Experts and graduate students from around the world will spend two weeks at the University of Alaska Fairbanks discussing rural policy and sustainability at the thirteenth summer institute of the International Comparative Rural Policy Studies (ICRPS) program. ICRPS Summer Institutes are held in North America and Europe in alternating years.
The theme of this year’s institute is “Northern Perspectives on Global Challenges.” Participants will hear about issues such as rural education, climate change, food security, and migration. They will also enjoy several field trips, including to Calypso Farm and Ecology Center, and also to the Chena Hot Springs Resort, where they will learn about efforts there to harness renewable energy.
Since 2004, over 300 graduate students from North America and Europe have benefited from the innovative blend of classroom instruction, rural visits, and research meetings.
This year, the ICRPS institute is hosted by Sustainable Futures North (SFN), a research project funded in part by grants from the National Science Foundation and the US Department of Agriculture. SFN’s principal investigator, Dr. Philip Loring, says that this institute is an “opportunity to expose the best and brightest minds thinking about rural issues to the unique challenges being experienced in the North.” Loring is an adjunct faculty at the Institute of Northern Engineering, and an assistant professor at the University of Saskatchewan.

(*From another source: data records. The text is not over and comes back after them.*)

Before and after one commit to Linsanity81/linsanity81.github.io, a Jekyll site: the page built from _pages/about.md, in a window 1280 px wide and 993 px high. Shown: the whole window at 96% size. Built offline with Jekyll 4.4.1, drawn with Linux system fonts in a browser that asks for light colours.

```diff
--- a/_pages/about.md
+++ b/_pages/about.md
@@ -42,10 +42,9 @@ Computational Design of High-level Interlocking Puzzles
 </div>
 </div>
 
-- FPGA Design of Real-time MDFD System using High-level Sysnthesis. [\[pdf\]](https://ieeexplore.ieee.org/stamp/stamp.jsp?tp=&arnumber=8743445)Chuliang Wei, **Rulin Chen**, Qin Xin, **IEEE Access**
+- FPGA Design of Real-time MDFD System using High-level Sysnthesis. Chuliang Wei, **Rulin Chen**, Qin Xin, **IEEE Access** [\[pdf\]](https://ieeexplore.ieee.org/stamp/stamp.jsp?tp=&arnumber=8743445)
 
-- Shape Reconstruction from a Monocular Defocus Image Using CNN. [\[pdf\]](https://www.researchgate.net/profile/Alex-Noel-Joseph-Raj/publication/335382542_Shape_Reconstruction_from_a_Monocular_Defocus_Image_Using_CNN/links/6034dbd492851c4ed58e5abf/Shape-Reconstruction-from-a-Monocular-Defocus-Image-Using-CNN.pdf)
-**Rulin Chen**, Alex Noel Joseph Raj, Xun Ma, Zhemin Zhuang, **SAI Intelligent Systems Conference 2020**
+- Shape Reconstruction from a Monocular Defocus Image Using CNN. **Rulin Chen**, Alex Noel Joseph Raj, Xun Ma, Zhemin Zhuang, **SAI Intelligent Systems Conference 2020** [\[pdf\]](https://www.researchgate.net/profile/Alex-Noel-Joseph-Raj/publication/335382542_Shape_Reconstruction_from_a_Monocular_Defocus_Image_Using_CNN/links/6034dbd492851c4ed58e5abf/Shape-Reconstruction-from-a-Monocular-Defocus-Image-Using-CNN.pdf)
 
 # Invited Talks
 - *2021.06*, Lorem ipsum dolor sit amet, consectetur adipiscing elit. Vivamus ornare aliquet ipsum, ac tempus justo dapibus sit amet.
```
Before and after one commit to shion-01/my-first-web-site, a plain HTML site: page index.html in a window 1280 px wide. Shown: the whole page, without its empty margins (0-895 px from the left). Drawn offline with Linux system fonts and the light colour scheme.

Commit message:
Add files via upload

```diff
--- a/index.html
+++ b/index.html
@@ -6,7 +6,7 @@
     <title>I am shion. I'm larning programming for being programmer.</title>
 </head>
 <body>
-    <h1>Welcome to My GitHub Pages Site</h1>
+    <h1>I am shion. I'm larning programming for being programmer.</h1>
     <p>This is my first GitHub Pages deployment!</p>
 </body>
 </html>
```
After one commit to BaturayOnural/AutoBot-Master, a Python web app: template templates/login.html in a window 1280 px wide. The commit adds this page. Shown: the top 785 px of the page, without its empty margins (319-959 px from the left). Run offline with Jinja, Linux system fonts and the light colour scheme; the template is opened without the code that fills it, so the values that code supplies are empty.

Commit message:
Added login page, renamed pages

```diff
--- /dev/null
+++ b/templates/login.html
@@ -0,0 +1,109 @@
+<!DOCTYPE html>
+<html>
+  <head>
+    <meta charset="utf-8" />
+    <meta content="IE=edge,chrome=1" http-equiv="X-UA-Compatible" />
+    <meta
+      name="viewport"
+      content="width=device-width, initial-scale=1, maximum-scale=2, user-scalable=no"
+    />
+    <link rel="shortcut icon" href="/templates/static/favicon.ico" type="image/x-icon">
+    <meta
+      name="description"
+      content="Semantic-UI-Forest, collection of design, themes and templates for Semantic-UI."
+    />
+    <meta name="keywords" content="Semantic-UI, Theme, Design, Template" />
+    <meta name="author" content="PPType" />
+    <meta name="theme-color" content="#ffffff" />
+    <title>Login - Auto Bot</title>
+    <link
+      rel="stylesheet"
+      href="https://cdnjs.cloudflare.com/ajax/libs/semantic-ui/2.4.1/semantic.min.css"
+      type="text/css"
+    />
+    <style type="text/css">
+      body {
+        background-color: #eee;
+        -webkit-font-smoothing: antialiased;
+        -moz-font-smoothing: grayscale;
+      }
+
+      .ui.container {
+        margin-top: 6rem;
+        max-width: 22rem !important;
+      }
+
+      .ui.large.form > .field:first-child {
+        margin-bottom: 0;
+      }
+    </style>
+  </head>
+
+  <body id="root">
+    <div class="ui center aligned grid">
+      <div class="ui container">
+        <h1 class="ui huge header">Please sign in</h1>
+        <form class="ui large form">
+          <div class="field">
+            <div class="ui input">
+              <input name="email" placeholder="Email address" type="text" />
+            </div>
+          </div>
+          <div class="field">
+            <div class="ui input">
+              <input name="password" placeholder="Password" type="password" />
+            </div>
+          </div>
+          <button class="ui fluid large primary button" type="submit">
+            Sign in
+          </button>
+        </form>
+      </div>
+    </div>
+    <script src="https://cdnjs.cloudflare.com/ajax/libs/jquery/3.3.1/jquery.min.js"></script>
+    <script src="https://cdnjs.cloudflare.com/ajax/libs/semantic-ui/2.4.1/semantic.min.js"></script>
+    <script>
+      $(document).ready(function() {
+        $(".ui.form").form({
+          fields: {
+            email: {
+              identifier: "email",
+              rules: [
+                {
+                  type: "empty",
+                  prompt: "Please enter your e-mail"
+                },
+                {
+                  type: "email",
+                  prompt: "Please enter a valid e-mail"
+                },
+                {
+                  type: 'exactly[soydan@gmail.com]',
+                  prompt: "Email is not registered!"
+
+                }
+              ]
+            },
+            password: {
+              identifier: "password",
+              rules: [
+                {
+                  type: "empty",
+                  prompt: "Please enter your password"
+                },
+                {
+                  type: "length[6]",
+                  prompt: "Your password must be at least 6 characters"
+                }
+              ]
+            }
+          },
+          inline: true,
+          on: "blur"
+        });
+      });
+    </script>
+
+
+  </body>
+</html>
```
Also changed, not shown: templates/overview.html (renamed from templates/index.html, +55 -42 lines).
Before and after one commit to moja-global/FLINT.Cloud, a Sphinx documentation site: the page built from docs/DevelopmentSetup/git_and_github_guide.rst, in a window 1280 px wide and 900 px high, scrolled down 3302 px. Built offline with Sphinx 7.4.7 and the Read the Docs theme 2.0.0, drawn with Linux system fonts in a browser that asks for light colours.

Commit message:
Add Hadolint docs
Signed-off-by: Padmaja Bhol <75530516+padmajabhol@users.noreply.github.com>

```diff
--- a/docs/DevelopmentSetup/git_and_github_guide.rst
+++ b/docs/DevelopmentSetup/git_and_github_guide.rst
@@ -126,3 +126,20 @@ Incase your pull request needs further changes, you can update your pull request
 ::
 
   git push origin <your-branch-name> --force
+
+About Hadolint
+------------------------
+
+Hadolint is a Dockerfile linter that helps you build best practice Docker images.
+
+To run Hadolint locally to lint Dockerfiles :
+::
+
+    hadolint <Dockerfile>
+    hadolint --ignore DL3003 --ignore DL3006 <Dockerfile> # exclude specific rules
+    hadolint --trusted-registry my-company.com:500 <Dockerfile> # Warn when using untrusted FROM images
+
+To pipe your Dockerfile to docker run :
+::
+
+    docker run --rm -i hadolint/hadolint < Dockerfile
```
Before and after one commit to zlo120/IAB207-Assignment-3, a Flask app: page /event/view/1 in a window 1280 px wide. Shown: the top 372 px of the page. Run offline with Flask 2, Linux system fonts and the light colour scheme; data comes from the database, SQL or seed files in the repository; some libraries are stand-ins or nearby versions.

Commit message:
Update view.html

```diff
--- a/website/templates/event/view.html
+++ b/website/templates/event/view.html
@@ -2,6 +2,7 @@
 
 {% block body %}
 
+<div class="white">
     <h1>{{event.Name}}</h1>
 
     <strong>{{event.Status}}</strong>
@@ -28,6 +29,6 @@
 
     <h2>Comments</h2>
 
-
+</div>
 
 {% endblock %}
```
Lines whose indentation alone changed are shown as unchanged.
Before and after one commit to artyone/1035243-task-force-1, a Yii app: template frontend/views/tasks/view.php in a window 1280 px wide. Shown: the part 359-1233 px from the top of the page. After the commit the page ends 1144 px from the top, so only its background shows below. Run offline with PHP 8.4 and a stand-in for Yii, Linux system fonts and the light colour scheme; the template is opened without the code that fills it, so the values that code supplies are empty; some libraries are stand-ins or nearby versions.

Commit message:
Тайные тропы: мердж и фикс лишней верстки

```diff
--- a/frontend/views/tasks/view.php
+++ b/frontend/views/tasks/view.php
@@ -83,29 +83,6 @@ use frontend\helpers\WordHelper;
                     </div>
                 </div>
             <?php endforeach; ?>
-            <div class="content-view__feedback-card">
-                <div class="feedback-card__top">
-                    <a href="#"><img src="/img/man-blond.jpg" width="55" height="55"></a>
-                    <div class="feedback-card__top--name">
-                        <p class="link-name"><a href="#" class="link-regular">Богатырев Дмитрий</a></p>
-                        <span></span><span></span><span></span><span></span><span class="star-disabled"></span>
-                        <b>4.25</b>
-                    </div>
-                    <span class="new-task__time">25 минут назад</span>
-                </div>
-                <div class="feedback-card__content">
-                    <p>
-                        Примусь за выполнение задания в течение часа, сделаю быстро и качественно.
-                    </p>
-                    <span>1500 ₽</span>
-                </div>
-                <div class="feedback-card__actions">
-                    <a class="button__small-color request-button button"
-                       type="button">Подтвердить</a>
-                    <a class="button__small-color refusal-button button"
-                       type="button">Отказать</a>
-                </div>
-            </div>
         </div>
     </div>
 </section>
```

“Each year, the summer institute provides a venue for students and faculty from universities in Europe, Canada, Mexico, and the US, to learn both about the issues that rural people face but also how best to communicate science so that it can inform rural policy,” says Loring.
Next year, the Institute returns to Europe, and will be held in Madrid.
Partial Funding for the ICRPS Summer Institute is provided by the National Science Foundation (PLR-1263853) and by the US Department of Agriculture Higher Education Challenge Grants Program (C00041710-3).
Images courtesy of (clockwise, from top right): Philip Loring, the Marine Environmental Prediction and Response Network (MEOPAR), Wayne Kelly, and Philip Loring.